Monitors can be defined as monolithic entities or as a group of sub-monitors - depending on the group-by monitor parameter. This grouping construct allows very fine control of the monitor - and thus alerting - when problems occur. Group-by can be all (single monolithic monitor), a single metric label or ‘none’ (each unique collection of labels forms a group). Clicking a group health bar selects that group for monitor visualization. The title on each group is the set of metric labels unique to that group.

A visualization of the selected monitor, or sub-group of a monitor, displays at the bottom of the Monitors page. Not only is the variation of the metric presented in graph form here but also the derived time series that are fundamental to the monitor definition. These include: threshold levels (if any) or an intermediate time series such as

  • the moving average
  • standard deviations about that moving average (for a simple moving average monitor) or
  • the slope of the metric (for a growth rate monitor).

This page supports two modes of operation: inspection (default) as well as editing. Click EDIT in the upper right to switch between the two.

In inspection mode you can freeze time to investigate a particular period of interest or enable ‘live’ mode to continuously update the monitor visualization with up-to-date metrics (the mode for all other Lightbend Console pages).
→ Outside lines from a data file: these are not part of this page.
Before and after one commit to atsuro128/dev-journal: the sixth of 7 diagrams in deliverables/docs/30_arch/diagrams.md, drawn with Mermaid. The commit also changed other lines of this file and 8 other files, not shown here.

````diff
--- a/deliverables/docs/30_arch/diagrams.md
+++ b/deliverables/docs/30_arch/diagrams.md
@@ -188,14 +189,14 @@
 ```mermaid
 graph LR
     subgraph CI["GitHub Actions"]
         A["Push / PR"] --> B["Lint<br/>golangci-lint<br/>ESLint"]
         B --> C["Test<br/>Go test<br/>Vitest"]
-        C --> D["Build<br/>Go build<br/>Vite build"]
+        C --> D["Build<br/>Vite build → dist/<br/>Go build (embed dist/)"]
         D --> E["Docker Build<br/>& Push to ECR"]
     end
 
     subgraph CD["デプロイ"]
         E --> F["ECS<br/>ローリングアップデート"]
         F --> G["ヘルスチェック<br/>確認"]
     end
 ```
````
Investigating an anomaly and/or editing a monitor definition generally requires a stationary time period. For this reason only ‘non-live’ mode is supported during monitor editing.
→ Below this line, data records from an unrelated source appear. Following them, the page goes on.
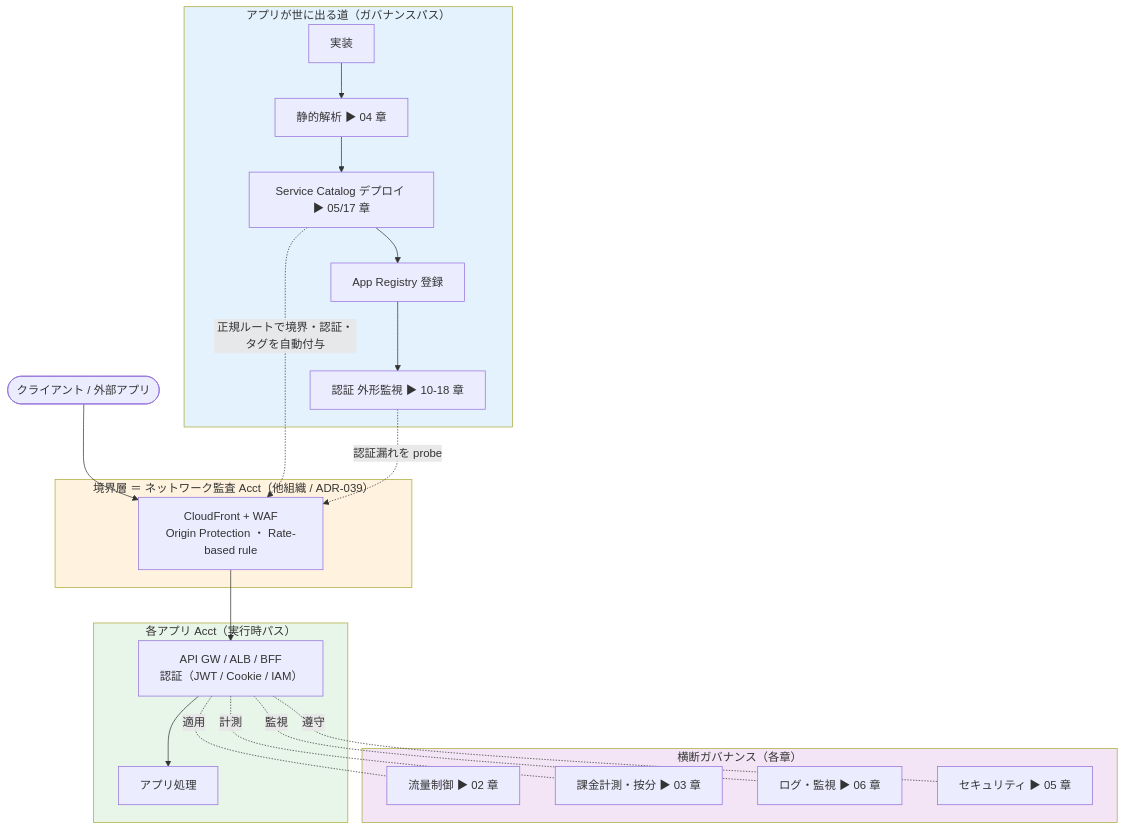
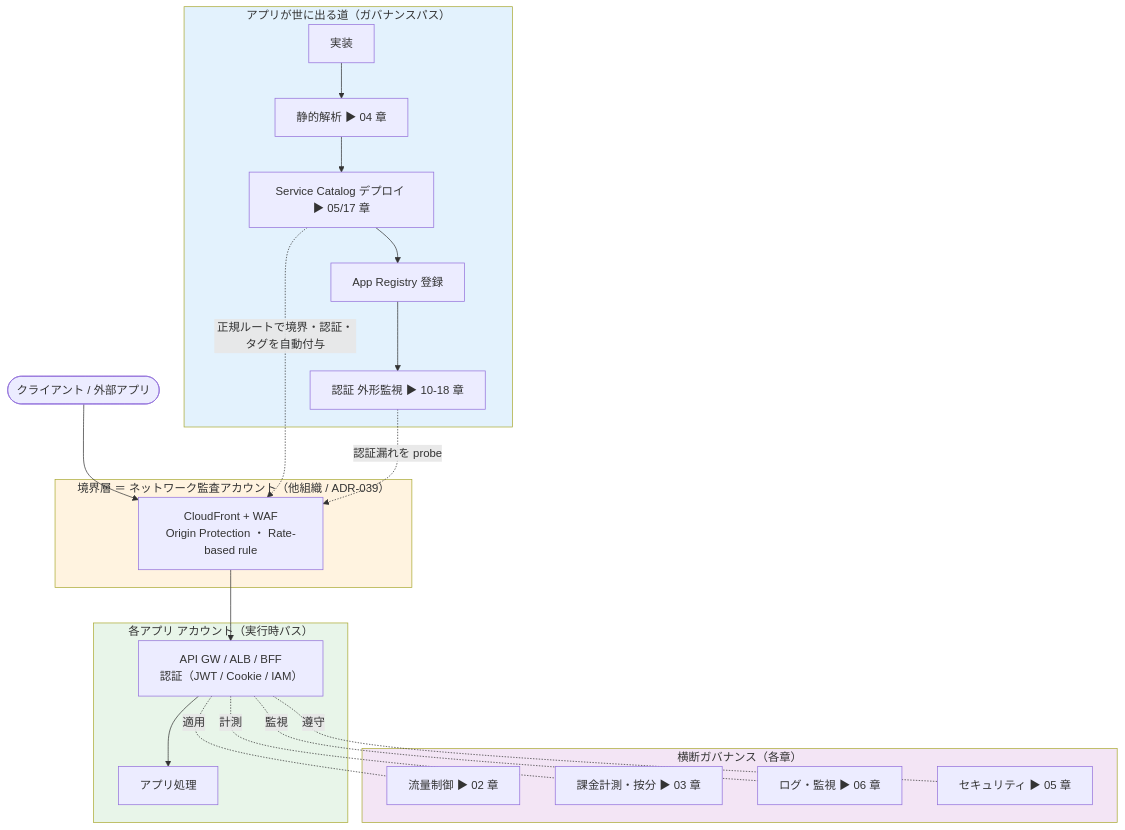
One commit to suepie/aws-atuh-poc changed the first of 3 diagrams in doc/api-platform/basic-design/01-cloud-guidelines-overview.md. Above: the diagram before and after it, drawn with Mermaid. The commit also changed other lines of this file and 29 other files, not shown here.

````diff
--- a/doc/api-platform/basic-design/01-cloud-guidelines-overview.md
+++ b/doc/api-platform/basic-design/01-cloud-guidelines-overview.md
@@ -15,40 +15,40 @@
 ```mermaid
 flowchart TB
     Client([クライアント / 外部アプリ])
 
-    subgraph Edge["境界層 ＝ ネットワーク監査 Acct（他組織 / ADR-039）"]
+    subgraph Edge["境界層 ＝ ネットワーク監査アカウント（他組織 / ADR-039）"]
         CF["CloudFront + WAF<br/>Origin Protection ・ Rate-based rule"]
     end
 
-    subgraph AppAcct["各アプリ Acct（実行時パス）"]
+    subgraph AppAcct["各アプリ アカウント（実行時パス）"]
         GW["API GW / ALB / BFF<br/>認証（JWT / Cookie / IAM）"]
         APP["アプリ処理"]
     end
 
     subgraph Cross["横断ガバナンス（各章）"]
         RL["流量制御 ▶ 02 章"]
         BL["課金計測・按分 ▶ 03 章"]
         OBS["ログ・監視 ▶ 06 章"]
         SEC["セキュリティ ▶ 05 章"]
     end
 
     subgraph Gov["アプリが世に出る道（ガバナンスパス）"]
         DEV["実装"] --> SA["静的解析 ▶ 04 章"]
         SA --> SC["Service Catalog デプロイ ▶ 05/17 章"]
         SC --> REG["App Registry 登録"]
         REG --> MON["認証 外形監視 ▶ 10-18 章"]
     end
 
     Client --> CF --> GW --> APP
     GW -. 適用 .- RL
     GW -. 計測 .- BL
     GW -. 監視 .- OBS
     GW -. 遵守 .- SEC
     SC -.->|正規ルートで境界・認証・タグを自動付与| CF
     MON -.->|認証漏れを probe| CF
 
     style Edge fill:#fff3e0
     style AppAcct fill:#e8f5e9
     style Cross fill:#f3e5f5
     style Gov fill:#e3f2fd
 ```
````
There are two relevant time periods for the monitor page: the context period and focus period. The context period is set by the VIEW control in the upper right (and is shared by all pages). This is the larger period in which the focus period lives. The focus period is a one hour subset within the context period.

Change the focus period by:

  • clicking the left/right arrows above the blue ‘lens’ - to increment by one hour, or
  • dragging the lens to precisely position it in time

Hover over the LEGEND text in the graph upper left to display a transient legend for the graph. In addition to the identification of graph elements, the length scale of some elements in the legend is identical to that used in the graph itself. In this example the ‘AVERAGE WINDOW’ length scale is an accurate representation of the time window (period) used to calculate the monitor.

SMA Legend Graph Legend Growth Rate Legend

Monitor Health

The Monitor Health bar rolls up the health of the monitor and any sub-group according to the monitor’s current parameters.

Editing a Monitor

Any changes you make to the monitor definition trigger re-evaluation based on the new criteria. The results display in the group health section, the selected group visualization and the monitor health panels. These panels show how the monitor would have performed over the focus period had this definition been in effect over the entire period. This ‘what-if’ evaluation entails substantial computations but occurs quite fast for ‘group-by: all’ monitors, however it can be slower for monitors with numerous groupings. The group health bars are shown in a crawling gray pattern until their computation is complete.

Once you’re satisfied with the new monitor definition, click ‘SAVE CHANGES’ (upper right) and you’ll be taken back to the workload page. Of course you can always back out the changes by canceling them or simply navigating to another page in the application.

Monitor Change Log panel

The Monitor Change Log in the left panel gives you a quick view of the monitor’s history. Clicking on the blue ‘revert’ arrow will return the monitor’s definition to that prior state.